The haphazard reforms of the late 1920s were systematized by President Kemal in 1931 under six topics termed collectively "Kemalism": (1) republicanism, marked by the ending of the sultanate, the new republican constitution, and adoption of Western law codes in 1926; (2) secularism, eliminating the all-pervasive aspects of Islam from daily life, including polygamy, the Moslem calendar, and dervish religious orders; (3) populism, ending special privileges characterized formerly by religious exemptions, minority distinctions, and capitulations; the ancient Turkish peasant's democratic past was rediscovered and reemphasized, education fostered, the language purified, and the script romanized; (4) nationalism, concentrating on building Turkish pride through rewritten patriotic histories, emphasis on vernacular studies, and adoption of family names; (5) statism, introducing a form of state enterprise freed from outside manipulation and the foreign concessions of the past; it provided for the development of tariff-protected industries and increased government concern over agricultural output; (6) reformism, the continual revitalization of the movement to avoid its leadership's turning conservative and stagnating.
These Kemalist principles became the party platform in the 1935 elections and were added to the constitution in 1937. Kemal was an active president. Noted for his oratorical skill while in military school, he now utilized this asset to considerable advantage, moving readily about the country, eagerly explaining new laws. In one famous speech the President spoke over a period of 6 days.
Kemalist Turkey's foreign relations involved territorial settlements on Mosul and Alexandretta, an active role in the League of Nations after admission in 1932, and neighborly alliances in the Balkan Entente (1934) and the Saadabad Pact (1937). The most notable achievement was the Montreux Convention of 1936, by which Turkey regained control of the Straits.
Despite his posts as chief of state and party leader, Kemal was not a glory-grabber. He abhorred shallow ceremony and scorned pomp. In public life he was an in-corruptible dynamo, but his riotous private life confounded many. Cirrhosis killed Atatürk on Nov. 10, 1938, his death accelerated by wild living and too much drinking.

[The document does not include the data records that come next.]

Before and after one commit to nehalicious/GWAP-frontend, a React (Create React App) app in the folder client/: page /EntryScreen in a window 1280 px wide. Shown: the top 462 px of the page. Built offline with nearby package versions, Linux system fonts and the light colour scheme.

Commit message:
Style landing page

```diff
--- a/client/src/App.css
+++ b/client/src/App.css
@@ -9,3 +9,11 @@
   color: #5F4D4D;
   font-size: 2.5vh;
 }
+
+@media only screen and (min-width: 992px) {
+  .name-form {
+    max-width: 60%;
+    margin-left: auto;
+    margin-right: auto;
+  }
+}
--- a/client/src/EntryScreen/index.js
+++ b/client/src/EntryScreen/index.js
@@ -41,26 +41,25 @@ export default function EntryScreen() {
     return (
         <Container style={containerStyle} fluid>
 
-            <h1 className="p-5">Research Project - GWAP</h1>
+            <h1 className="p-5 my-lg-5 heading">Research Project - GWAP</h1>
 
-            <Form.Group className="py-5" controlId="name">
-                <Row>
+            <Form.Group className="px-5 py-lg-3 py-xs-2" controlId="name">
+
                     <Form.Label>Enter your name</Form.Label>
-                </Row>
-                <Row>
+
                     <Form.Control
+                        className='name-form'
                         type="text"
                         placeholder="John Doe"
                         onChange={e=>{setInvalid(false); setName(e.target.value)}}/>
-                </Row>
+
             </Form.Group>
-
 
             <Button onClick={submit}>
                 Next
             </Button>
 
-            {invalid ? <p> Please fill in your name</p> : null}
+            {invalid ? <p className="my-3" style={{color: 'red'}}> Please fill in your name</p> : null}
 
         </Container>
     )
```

Harold Armstrong, Grey Wolf (1932; published as Gray Wolf: The Life of Kemal Ataturk, 1961), and Lord Kinross, Ataturk (1965), are the two major works on Kemal's life. A good, thorough coverage of the period is in Donald Everett Webster, The Turkey of Atatürk: Social Process in the Turkish Reformation (1939).